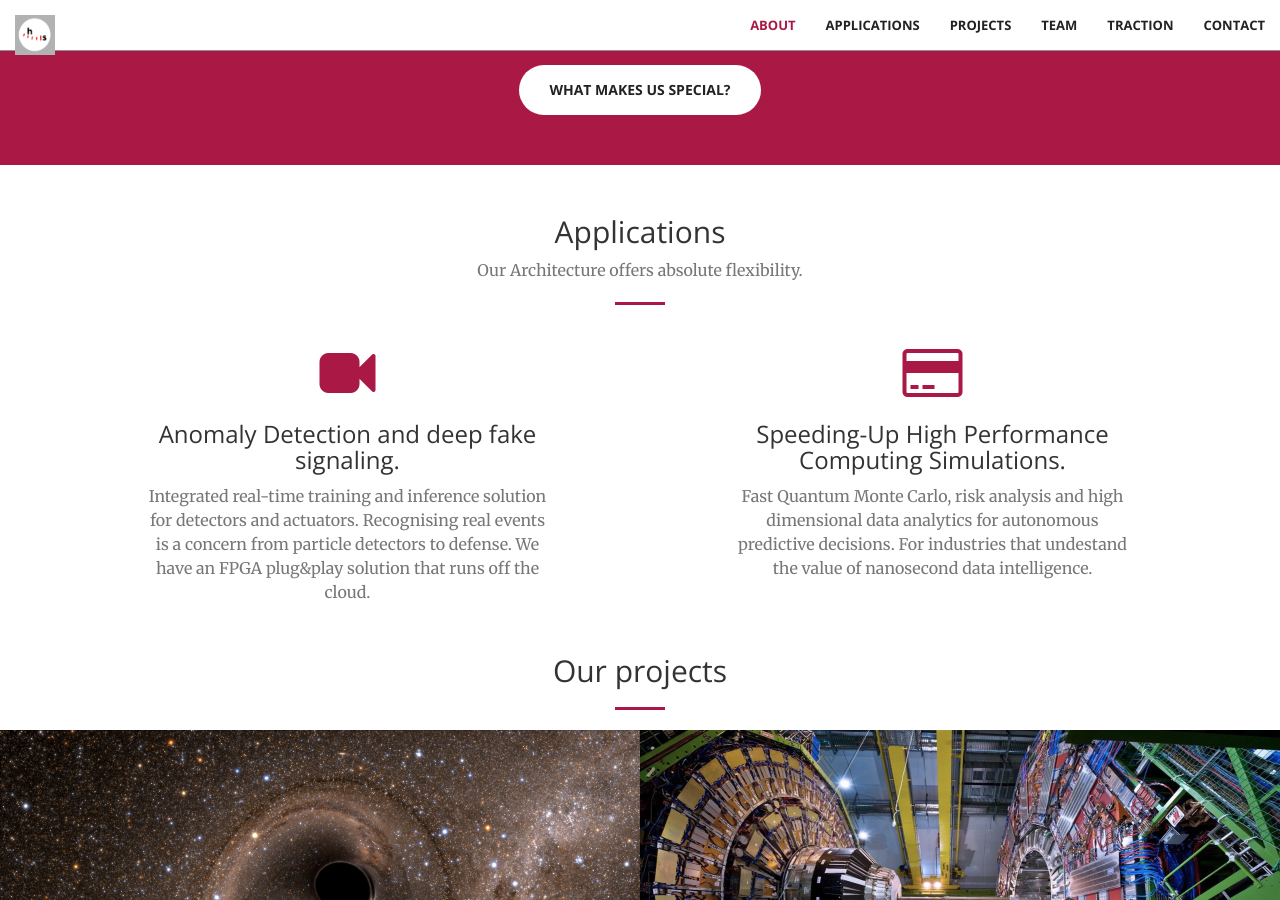
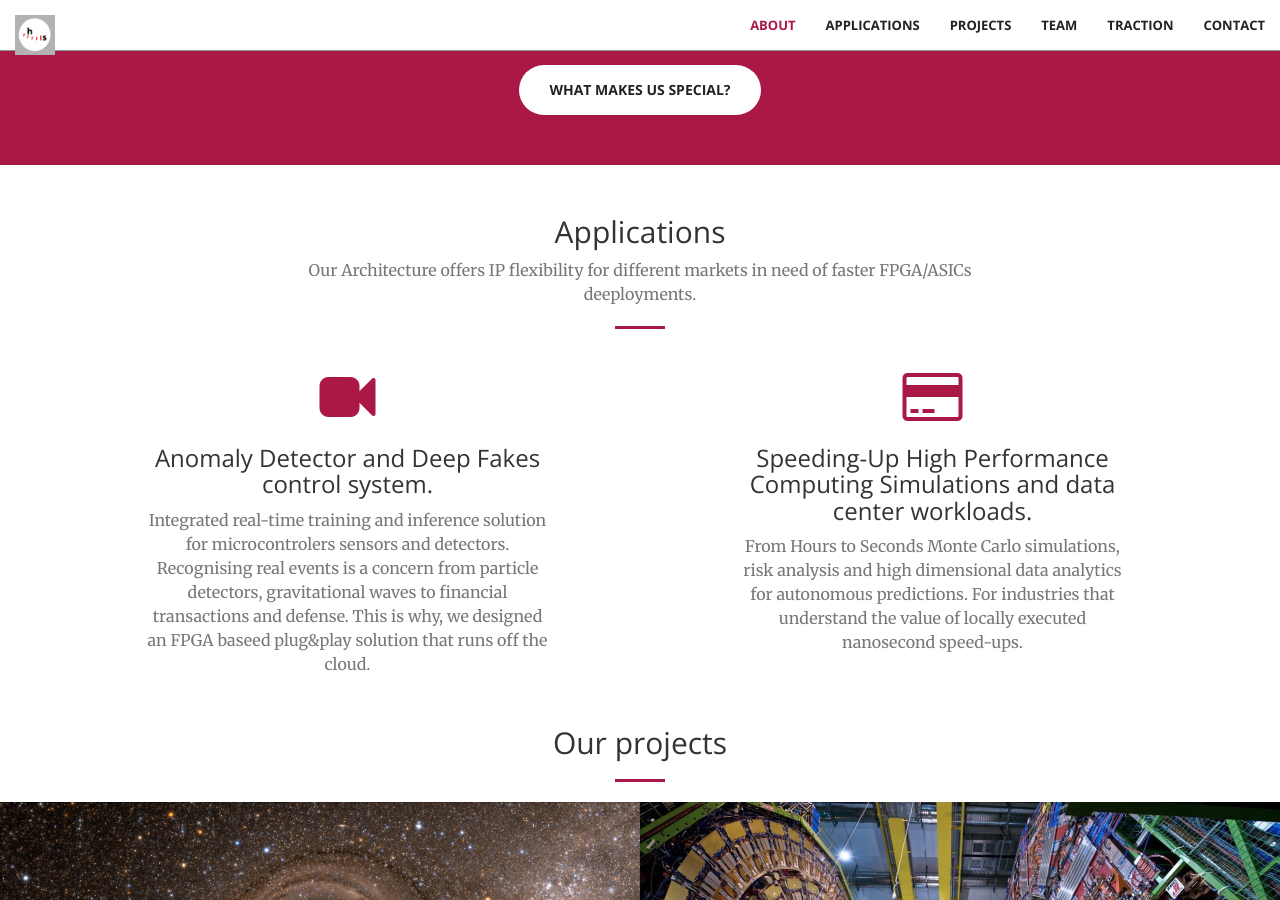
Before and after one commit to hoursec/github.io, a Jekyll site: the page built from index.html, in a window 1280 px wide and 900 px high, scrolled down 1173 px. Built offline with Jekyll 4.4.1, drawn with Linux system fonts in a browser that asks for light colours.

Commit message:
Update services.html

```diff
--- a/_includes/services.html
+++ b/_includes/services.html
@@ -3,7 +3,8 @@
         <div class="row">
             <div class="col-lg-8 col-lg-offset-2 text-center">
                 <h2 class="section-heading">Applications</h2>
-                <p class="text-muted"> Our Architecture offers absolute flexibility.</p>
+                <p class="text-muted"> Our Architecture offers IP flexibility for different markets in need of faster FPGA/ASICs
+                    deeployments.</p>
                 <hr class="primary">
             </div>
         </div>
@@ -13,18 +14,18 @@
             <div class="col-lg-6 col-md-6 text-center">
                 <div class="service-box">
                     <i class="fa fa-4x fa-video-camera wow bounceIn text-primary"></i>
-                    <h3>Anomaly Detection and deep fake signaling.</h3>
-                    <p class="text-muted">Integrated real-time training and inference solution for detectors and actuators.
-                        Recognising real events is a concern from particle detectors to defense. We have an FPGA plug&play
-                    solution that runs off the cloud.</p>
+                    <h3>Anomaly Detector and Deep Fakes control system.</h3>
+                    <p class="text-muted">Integrated real-time training and inference solution for microcontrolers sensors and detectors.
+                        Recognising real events is a concern from particle detectors, gravitational waves to financial transactions
+                        and defense. This is why, we designed an FPGA baseed plug&play solution that runs off the cloud.</p>
                 </div>
             </div>
             <div class="col-lg-6 col-md-6 text-center">
                 <div class="service-box">
                     <i class="fa fa-4x fa-credit-card wow bounceIn text-primary" data-wow-delay=".2s"></i>
-                    <h3>Speeding-Up High Performance Computing Simulations.</h3>
-                    <p class="text-muted">Fast Quantum Monte Carlo, risk analysis and high dimensional data analytics for
-                        autonomous predictive decisions. For industries that undestand the value of nanosecond data intelligence.</p>
+                    <h3>Speeding-Up High Performance Computing Simulations and data center workloads.</h3>
+                    <p class="text-muted">From Hours to Seconds Monte Carlo simulations, risk analysis and high dimensional data analytics for
+                        autonomous predictions. For industries that understand the value of locally executed nanosecond speed-ups.</p>
                 </div>
             </div>
         </div>
```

_EXERCISE_: Copy all lines above containing the string "data".

_RESPONSE_:
                     <i class="fa fa-4x fa-credit-card wow bounceIn text-primary" data-wow-delay=".2s"></i>
-                    <p class="text-muted">Fast Quantum Monte Carlo, risk analysis and high dimensional data analytics for
-                        autonomous predictive decisions. For industries that undestand the value of nanosecond data intelligence.</p>
+                    <h3>Speeding-Up High Performance Computing Simulations and data center workloads.</h3>
+                    <p class="text-muted">From Hours to Seconds Monte Carlo simulations, risk analysis and high dimensional data analytics for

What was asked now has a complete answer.